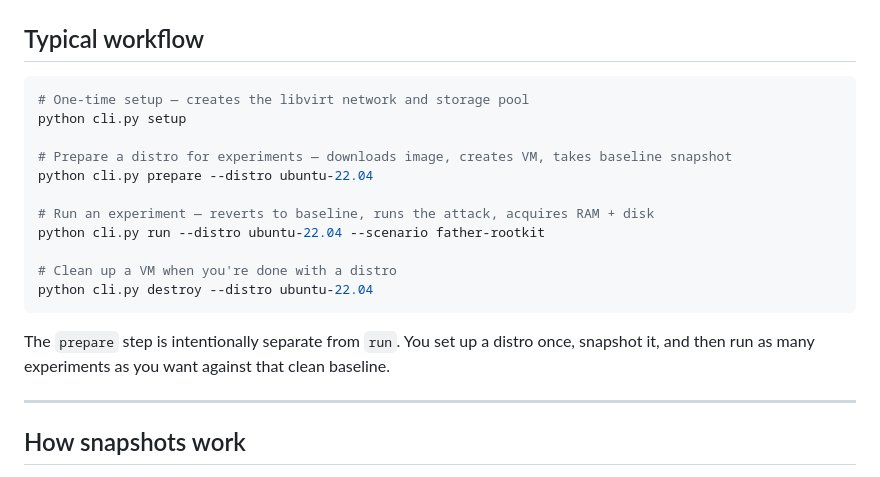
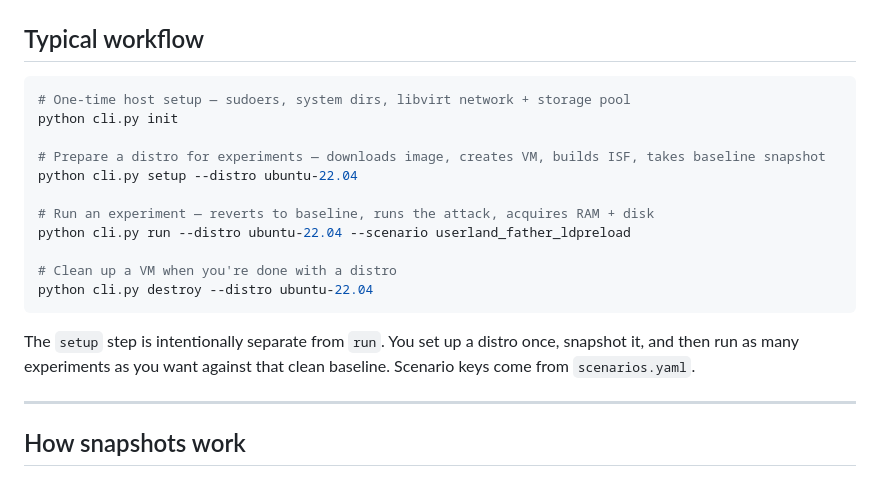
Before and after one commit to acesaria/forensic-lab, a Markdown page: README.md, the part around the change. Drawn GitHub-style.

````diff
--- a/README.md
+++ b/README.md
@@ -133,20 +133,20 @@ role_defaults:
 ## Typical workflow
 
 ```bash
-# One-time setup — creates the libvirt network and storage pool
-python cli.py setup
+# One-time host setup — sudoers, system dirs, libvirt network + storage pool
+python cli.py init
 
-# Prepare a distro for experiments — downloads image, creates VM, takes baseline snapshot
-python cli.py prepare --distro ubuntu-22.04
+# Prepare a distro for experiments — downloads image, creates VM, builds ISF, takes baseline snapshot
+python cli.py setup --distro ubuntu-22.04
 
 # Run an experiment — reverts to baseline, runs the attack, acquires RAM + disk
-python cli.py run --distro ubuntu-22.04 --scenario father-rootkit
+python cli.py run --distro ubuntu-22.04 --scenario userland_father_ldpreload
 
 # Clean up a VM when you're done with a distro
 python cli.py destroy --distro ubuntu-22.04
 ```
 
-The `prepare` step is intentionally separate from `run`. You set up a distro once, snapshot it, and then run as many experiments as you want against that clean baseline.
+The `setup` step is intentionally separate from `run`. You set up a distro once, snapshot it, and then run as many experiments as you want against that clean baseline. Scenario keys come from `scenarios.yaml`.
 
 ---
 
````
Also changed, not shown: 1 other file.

WORK TASK: Please repeat all of the data exactly, excluding images.

RESULT FOR THIS TASK:
Before and after one commit to acesaria/forensic-lab, a Markdown page: README.md, the part around the change. Drawn GitHub-style.

````diff
--- a/README.md
+++ b/README.md
@@ -133,20 +133,20 @@ role_defaults:
 ## Typical workflow
 
 ```bash
-# One-time setup — creates the libvirt network and storage pool
-python cli.py setup
+# One-time host setup — sudoers, system dirs, libvirt network + storage pool
+python cli.py init
 
-# Prepare a distro for experiments — downloads image, creates VM, takes baseline snapshot
-python cli.py prepare --distro ubuntu-22.04
+# Prepare a distro for experiments — downloads image, creates VM, builds ISF, takes baseline snapshot
+python cli.py setup --distro ubuntu-22.04
 
 # Run an experiment — reverts to baseline, runs the attack, acquires RAM + disk
-python cli.py run --distro ubuntu-22.04 --scenario father-rootkit
+python cli.py run --distro ubuntu-22.04 --scenario userland_father_ldpreload
 
 # Clean up a VM when you're done with a distro
 python cli.py destroy --distro ubuntu-22.04
 ```
 
-The `prepare` step is intentionally separate from `run`. You set up a distro once, snapshot it, and then run as many experiments as you want against that clean baseline.
+The `setup` step is intentionally separate from `run`. You set up a distro once, snapshot it, and then run as many experiments as you want against that clean baseline. Scenario keys come from `scenarios.yaml`.
 
 ---
 
````
Also changed, not shown: 1 other file.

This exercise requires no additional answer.